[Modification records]
"""

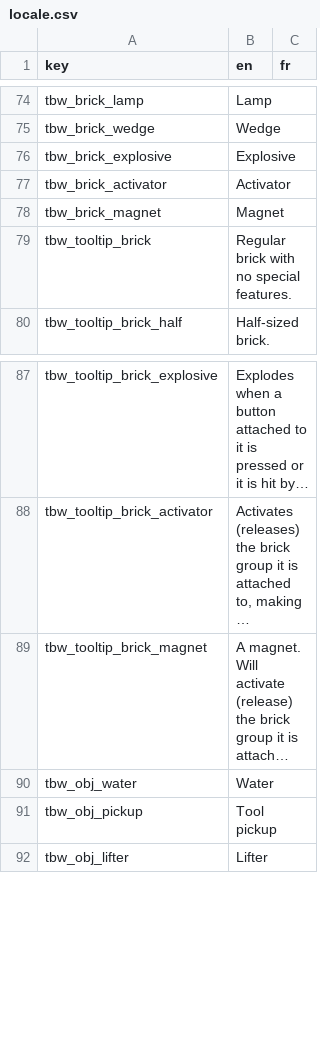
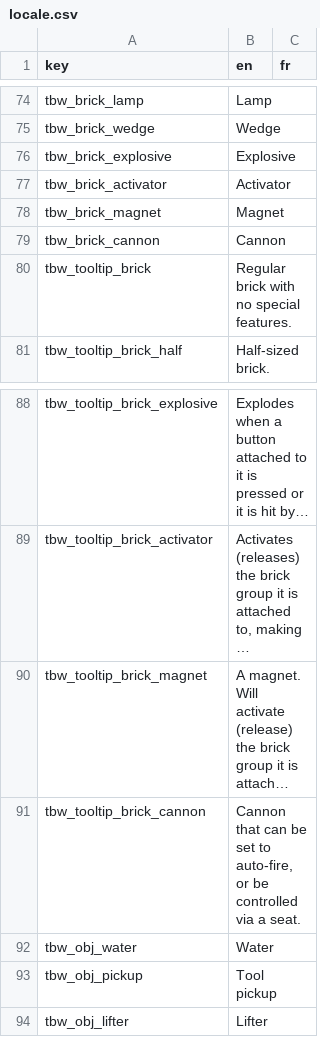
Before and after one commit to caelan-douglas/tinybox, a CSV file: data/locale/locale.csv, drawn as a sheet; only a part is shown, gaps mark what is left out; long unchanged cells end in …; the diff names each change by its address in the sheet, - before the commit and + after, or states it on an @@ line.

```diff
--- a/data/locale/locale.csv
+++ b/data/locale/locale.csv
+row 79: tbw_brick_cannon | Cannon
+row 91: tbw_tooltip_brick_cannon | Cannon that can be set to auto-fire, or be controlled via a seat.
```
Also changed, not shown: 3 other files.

"""
"""

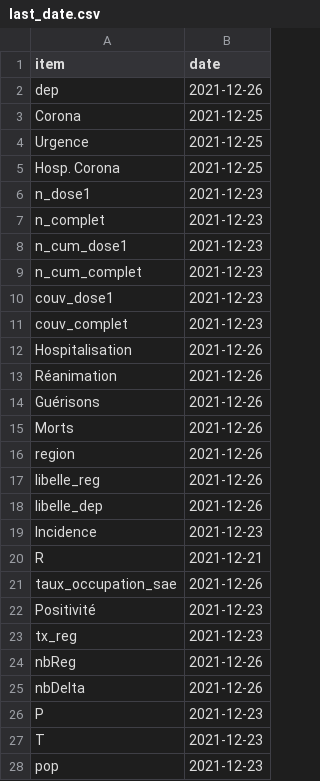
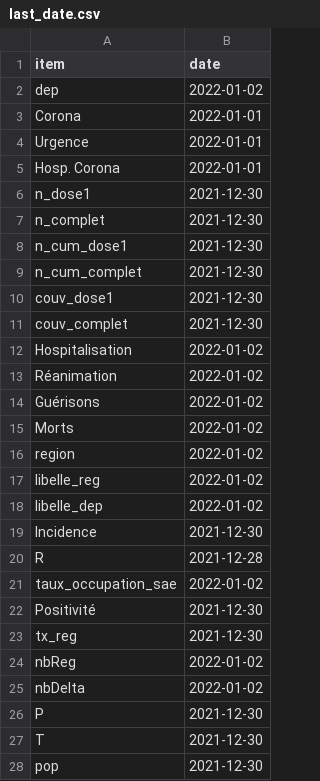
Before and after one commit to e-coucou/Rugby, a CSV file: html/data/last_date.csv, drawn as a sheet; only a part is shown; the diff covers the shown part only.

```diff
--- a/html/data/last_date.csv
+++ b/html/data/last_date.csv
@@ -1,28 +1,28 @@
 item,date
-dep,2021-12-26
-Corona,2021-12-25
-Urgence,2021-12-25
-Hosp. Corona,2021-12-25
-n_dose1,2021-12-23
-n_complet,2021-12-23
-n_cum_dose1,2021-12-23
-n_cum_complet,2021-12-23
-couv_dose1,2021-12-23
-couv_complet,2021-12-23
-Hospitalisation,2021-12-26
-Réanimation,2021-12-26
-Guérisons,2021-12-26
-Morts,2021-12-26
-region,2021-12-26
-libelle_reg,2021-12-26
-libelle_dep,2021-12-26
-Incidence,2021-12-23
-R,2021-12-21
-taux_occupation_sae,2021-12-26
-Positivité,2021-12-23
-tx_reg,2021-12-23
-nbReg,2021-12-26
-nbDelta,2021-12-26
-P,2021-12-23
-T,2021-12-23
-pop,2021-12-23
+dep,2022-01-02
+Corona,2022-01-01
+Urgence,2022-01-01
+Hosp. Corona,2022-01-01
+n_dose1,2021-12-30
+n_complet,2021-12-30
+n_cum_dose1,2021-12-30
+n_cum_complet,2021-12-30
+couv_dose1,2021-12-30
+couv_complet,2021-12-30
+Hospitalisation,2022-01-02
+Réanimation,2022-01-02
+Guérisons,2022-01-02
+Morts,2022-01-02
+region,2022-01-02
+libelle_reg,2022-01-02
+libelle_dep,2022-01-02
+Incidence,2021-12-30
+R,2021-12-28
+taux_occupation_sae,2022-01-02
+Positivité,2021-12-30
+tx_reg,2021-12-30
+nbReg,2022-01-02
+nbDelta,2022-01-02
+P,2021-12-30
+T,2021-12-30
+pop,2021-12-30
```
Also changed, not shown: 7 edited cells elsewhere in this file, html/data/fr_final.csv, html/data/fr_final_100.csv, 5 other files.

"""

> _TASK DESCRIPTION_:
Find "Before and after one commit to caelan-douglas/tinybox, a" in the entries above and copy that whole line exactly, then each line after it through the line that contains "Also changed, not shown: 3 other files.".

> _RESULT BELOW_:
Before and after one commit to caelan-douglas/tinybox, a CSV file: data/locale/locale.csv, drawn as a sheet; only a part is shown, gaps mark what is left out; long unchanged cells end in …; the diff names each change by its address in the sheet, - before the commit and + after, or states it on an @@ line.

```diff
--- a/data/locale/locale.csv
+++ b/data/locale/locale.csv
+row 79: tbw_brick_cannon | Cannon
+row 91: tbw_tooltip_brick_cannon | Cannon that can be set to auto-fire, or be controlled via a seat.
```
Also changed, not shown: 3 other files.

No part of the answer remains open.